Edit tracking data
=-=-=-=-=

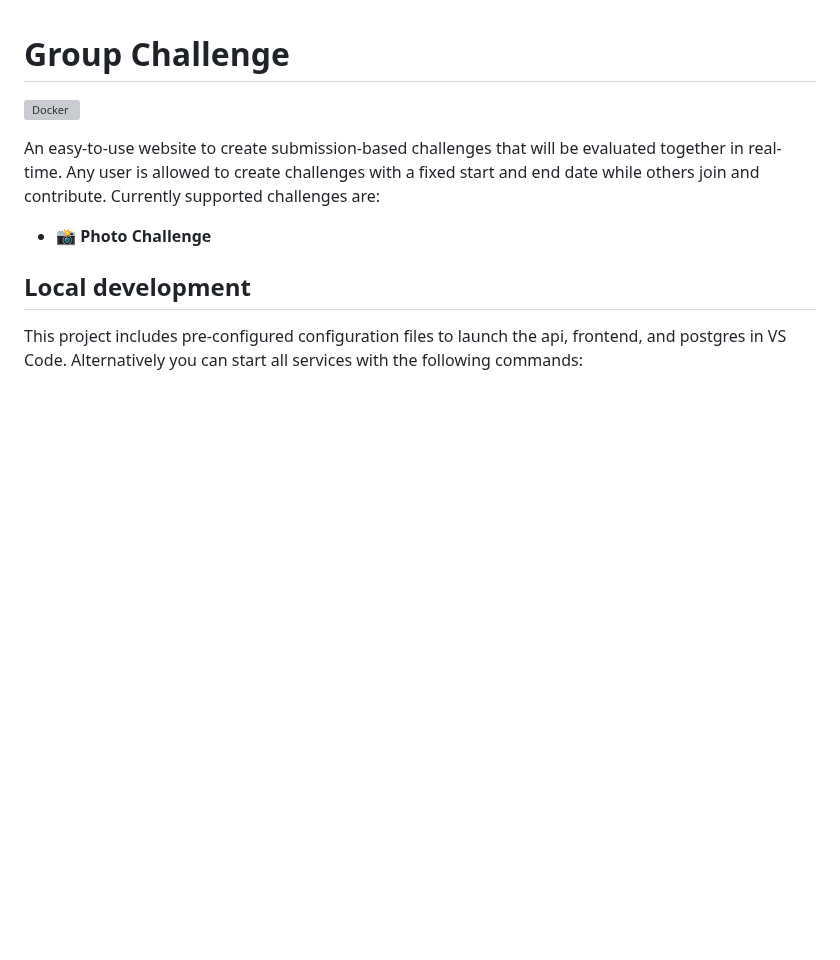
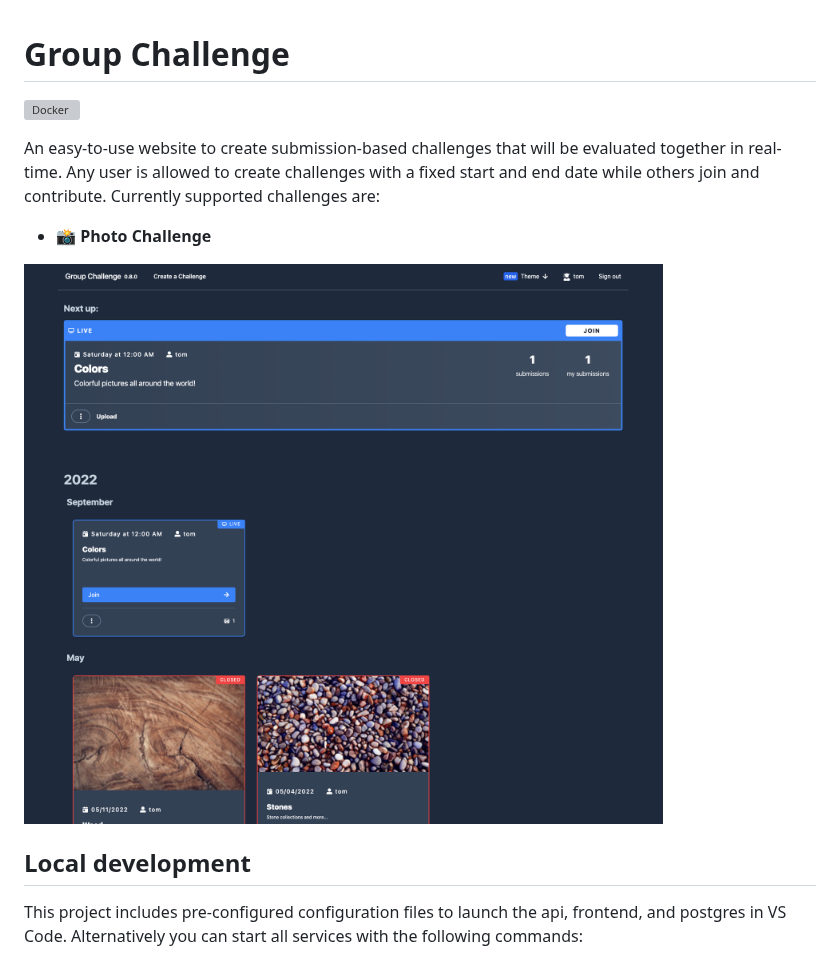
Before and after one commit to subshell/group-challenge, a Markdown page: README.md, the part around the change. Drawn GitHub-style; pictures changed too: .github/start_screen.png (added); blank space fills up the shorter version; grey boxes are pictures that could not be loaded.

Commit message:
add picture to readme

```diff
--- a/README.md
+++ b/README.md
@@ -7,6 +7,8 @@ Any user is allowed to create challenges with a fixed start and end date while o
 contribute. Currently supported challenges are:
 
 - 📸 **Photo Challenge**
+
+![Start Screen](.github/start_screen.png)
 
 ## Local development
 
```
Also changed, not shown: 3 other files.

=-=-=-=-=

→ TASK
The entries are to be copied exactly, and each image is to be omitted.

→ THE COMPLETED TASK
Before and after one commit to subshell/group-challenge, a Markdown page: README.md, the part around the change. Drawn GitHub-style; pictures changed too: .github/start_screen.png (added); blank space fills up the shorter version; grey boxes are pictures that could not be loaded.

Commit message:
add picture to readme

```diff
--- a/README.md
+++ b/README.md
@@ -7,6 +7,8 @@ Any user is allowed to create challenges with a fixed start and end date while o
 contribute. Currently supported challenges are:
 
 - 📸 **Photo Challenge**
+
+![Start Screen](.github/start_screen.png)
 
 ## Local development
 
```
Also changed, not shown: 3 other files.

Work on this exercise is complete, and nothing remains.